A new era of astronomy
Monday 25 January, 6.00pm
This panel discussion will feature three academics from the Institute of Cosmology and Gravitation who will share their thoughts about the scientific possibilities of the new generation of space telescopes that are due to come online over the next few years.
Recommended for ages 14+
Ask us about astronomy and the cosmos!
Tuesday 26 January, 5.00pm
Put your questions about all things astronomical and cosmological to researchers from the Institute of Cosmology and Gravitation.
Recommended for ages 12+
Virtual stargazing for schools
Wednesday 27 January, 10.00am-2.45pm

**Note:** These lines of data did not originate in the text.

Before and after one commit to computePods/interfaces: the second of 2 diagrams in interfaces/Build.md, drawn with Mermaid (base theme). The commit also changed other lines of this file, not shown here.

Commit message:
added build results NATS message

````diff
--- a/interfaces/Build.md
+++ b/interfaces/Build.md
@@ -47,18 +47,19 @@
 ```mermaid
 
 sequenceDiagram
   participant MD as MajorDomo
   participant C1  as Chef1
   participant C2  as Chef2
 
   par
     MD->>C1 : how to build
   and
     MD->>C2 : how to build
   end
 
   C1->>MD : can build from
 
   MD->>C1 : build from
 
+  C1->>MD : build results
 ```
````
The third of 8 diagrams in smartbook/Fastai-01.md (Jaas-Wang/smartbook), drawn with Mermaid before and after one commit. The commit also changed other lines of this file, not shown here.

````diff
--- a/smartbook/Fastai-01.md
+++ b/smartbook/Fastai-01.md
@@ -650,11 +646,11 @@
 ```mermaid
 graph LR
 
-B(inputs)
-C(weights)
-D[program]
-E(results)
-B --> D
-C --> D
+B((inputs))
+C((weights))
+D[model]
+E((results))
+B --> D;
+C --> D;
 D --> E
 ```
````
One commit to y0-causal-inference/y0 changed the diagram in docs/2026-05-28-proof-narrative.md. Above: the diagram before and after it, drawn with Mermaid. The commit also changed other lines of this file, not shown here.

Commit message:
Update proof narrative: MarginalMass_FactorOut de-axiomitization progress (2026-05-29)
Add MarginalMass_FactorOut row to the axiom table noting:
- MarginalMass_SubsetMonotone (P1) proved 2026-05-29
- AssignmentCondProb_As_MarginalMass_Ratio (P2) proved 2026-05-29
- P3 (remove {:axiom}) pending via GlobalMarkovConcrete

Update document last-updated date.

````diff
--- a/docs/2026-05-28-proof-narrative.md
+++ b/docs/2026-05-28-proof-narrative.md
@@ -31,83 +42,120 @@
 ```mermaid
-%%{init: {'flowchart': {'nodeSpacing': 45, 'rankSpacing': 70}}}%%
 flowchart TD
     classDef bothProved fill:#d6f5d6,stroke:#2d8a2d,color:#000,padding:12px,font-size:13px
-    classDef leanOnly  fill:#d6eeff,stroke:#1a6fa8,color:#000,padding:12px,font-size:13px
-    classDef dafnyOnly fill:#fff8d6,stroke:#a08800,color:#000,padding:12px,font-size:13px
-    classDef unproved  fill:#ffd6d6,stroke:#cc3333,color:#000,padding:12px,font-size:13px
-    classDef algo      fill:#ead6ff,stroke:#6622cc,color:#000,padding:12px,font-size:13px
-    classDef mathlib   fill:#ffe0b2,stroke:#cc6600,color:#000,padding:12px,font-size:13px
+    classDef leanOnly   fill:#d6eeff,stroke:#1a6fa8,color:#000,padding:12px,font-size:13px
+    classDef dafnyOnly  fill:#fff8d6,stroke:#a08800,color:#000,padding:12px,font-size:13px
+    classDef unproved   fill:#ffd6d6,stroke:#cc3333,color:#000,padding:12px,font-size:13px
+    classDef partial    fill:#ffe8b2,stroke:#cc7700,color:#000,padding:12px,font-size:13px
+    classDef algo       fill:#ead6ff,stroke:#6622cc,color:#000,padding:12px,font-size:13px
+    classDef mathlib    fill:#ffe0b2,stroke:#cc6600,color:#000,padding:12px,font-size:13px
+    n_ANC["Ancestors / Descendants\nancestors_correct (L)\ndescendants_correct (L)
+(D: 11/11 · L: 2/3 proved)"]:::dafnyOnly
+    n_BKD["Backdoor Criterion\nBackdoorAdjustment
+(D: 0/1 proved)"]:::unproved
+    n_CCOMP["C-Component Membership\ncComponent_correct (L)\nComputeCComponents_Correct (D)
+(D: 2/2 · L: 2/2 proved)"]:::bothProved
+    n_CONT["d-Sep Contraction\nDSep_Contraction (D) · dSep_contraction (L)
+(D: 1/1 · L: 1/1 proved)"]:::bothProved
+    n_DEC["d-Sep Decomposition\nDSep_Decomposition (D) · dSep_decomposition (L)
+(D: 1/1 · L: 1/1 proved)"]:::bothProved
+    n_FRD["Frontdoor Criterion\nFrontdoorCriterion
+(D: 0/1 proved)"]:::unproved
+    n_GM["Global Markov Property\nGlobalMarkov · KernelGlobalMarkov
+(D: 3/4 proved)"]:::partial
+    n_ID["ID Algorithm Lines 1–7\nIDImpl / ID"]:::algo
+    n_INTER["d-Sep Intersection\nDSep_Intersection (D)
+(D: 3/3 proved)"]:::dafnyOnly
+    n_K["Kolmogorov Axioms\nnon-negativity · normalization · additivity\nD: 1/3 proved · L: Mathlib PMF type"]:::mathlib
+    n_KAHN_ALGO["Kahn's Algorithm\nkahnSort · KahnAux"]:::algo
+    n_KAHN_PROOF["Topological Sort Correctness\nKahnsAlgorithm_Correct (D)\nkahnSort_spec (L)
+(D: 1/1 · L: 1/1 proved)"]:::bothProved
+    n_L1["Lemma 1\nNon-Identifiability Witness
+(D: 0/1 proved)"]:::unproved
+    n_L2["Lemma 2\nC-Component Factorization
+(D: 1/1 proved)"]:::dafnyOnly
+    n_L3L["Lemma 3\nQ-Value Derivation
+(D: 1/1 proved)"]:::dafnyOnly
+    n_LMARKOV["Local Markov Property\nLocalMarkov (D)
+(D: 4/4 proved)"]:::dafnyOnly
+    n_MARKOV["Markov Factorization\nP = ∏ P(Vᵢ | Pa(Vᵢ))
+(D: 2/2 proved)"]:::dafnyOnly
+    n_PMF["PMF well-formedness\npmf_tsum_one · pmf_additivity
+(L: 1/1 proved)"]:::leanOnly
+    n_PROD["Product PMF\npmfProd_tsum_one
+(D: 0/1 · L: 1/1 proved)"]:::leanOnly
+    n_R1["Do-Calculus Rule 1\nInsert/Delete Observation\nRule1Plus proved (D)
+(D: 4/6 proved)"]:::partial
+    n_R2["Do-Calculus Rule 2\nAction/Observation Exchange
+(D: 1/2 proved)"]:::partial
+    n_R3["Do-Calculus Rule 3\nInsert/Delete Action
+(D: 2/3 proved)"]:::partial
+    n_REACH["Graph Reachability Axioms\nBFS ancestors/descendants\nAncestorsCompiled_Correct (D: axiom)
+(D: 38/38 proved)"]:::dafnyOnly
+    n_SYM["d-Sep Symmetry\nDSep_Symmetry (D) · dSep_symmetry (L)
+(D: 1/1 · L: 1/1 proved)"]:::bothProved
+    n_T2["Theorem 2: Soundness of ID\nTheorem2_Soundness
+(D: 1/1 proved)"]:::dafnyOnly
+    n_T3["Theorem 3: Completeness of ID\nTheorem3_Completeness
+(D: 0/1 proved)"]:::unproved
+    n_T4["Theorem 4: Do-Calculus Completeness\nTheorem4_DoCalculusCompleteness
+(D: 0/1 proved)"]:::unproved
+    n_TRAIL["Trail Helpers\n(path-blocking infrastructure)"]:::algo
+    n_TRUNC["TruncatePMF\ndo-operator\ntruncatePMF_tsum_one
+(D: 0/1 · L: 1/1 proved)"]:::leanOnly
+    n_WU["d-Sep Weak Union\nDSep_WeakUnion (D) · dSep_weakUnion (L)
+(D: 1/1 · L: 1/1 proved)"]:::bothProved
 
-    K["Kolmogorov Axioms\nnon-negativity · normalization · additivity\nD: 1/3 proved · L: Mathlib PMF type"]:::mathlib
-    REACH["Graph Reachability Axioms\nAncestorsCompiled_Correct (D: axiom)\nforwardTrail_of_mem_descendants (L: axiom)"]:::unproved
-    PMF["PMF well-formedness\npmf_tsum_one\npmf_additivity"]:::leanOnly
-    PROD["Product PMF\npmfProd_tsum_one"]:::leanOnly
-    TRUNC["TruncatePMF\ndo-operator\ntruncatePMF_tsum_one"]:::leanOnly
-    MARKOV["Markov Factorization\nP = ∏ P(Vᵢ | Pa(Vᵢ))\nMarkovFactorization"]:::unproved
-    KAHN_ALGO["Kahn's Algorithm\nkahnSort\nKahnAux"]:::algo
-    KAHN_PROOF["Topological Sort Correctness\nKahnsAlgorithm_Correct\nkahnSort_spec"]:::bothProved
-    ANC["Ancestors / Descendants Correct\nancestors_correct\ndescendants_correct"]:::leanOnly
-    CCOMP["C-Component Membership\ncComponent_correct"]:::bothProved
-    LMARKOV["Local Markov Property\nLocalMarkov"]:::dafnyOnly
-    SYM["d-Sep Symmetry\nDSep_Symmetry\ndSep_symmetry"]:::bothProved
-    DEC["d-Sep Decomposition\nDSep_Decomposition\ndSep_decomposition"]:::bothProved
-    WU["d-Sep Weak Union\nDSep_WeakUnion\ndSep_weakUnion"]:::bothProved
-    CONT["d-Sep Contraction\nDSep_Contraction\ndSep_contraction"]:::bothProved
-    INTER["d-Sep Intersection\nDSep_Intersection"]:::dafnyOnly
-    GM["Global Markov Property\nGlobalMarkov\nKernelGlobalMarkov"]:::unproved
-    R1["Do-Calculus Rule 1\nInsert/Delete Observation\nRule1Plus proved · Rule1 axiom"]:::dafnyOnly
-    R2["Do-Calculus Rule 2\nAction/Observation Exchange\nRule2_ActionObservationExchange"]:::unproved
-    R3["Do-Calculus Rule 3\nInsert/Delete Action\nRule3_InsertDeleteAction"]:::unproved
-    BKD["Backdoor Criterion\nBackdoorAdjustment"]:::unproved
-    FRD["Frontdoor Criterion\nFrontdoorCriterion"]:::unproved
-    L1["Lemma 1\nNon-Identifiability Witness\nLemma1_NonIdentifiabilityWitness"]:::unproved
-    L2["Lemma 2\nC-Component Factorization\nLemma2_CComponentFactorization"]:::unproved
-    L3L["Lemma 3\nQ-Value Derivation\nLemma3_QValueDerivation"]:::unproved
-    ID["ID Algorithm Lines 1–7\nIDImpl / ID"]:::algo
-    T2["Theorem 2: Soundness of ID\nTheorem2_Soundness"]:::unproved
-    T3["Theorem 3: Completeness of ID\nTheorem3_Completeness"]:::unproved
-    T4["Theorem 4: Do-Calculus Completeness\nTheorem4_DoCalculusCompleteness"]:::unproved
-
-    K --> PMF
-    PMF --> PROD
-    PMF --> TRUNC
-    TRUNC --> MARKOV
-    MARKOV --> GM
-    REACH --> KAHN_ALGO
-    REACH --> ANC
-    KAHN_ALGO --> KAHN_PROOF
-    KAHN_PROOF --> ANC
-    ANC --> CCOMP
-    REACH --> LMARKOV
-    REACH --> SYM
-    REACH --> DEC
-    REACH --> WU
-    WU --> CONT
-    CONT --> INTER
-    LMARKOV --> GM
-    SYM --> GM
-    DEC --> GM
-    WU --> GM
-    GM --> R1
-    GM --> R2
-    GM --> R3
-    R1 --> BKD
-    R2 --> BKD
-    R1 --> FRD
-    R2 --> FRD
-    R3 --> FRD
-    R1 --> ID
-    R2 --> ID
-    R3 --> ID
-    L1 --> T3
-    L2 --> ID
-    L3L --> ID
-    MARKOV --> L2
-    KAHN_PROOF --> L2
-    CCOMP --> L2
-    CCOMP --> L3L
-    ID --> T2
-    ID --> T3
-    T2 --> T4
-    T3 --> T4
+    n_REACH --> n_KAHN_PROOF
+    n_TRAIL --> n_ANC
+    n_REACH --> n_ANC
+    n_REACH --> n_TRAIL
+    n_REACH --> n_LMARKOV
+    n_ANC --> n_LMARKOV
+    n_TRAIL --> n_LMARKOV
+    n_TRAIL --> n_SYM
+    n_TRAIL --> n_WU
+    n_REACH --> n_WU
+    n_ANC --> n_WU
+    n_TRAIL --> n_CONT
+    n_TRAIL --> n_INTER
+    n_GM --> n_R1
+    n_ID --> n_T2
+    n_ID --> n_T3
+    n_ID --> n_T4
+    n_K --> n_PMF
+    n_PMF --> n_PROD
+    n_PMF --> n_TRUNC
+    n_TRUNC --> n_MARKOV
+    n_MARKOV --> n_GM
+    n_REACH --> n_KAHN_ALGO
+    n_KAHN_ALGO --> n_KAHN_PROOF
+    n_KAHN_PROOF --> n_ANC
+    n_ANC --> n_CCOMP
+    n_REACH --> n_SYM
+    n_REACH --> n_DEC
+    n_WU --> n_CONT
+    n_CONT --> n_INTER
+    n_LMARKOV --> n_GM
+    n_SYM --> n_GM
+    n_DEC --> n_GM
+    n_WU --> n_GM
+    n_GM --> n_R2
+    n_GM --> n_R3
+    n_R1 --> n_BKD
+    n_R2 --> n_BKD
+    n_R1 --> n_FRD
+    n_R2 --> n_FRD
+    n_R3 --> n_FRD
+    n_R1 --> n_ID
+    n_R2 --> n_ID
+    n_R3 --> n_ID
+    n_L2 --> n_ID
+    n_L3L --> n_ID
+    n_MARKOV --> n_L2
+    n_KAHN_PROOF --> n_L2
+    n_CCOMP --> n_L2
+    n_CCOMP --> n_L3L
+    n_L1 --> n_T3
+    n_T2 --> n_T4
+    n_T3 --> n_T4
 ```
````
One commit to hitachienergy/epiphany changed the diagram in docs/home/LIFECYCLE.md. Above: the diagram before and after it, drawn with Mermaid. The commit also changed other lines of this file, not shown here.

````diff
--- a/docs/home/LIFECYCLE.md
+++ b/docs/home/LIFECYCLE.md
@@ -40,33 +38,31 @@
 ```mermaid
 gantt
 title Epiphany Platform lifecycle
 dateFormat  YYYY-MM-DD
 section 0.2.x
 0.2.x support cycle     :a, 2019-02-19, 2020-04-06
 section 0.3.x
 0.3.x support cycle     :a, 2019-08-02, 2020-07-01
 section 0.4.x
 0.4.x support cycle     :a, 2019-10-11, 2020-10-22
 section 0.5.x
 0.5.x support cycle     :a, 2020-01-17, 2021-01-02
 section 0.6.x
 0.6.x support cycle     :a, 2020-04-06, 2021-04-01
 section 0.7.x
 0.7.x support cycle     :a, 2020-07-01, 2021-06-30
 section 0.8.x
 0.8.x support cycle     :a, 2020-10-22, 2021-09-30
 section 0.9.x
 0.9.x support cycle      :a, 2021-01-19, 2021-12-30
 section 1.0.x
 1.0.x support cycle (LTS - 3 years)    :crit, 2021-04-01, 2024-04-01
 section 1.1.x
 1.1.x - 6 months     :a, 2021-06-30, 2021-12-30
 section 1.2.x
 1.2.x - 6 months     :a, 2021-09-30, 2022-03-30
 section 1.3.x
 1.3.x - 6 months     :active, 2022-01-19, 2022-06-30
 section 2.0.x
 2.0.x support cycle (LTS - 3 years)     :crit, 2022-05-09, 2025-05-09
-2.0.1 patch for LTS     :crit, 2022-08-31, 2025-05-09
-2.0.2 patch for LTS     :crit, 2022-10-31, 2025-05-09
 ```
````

A programme of interactive astronomy sessions for schools and home-schoolers.
The scale of the solar system
Key stage 3 (ages 11-14)
Black hole hunter
Key stage 4 (ages 14-16)
Cosmic inflation: Physics at the edge of the Universe
Thursday 28 January, 6.00pm
A public talk by Professor David Wands about our current understanding of the early universe and the physics that shaped it.
Recommended for ages 16+
Virtual stargazing family fun day
Saturday 30 January
Curious about our place in the Universe? Want to know what rainbows have to do with astronomy research? Got a question about space that you've always wanted to ask an astronomer? Join our Virtual Stargazing Family Fun Day from the comfort of your own home.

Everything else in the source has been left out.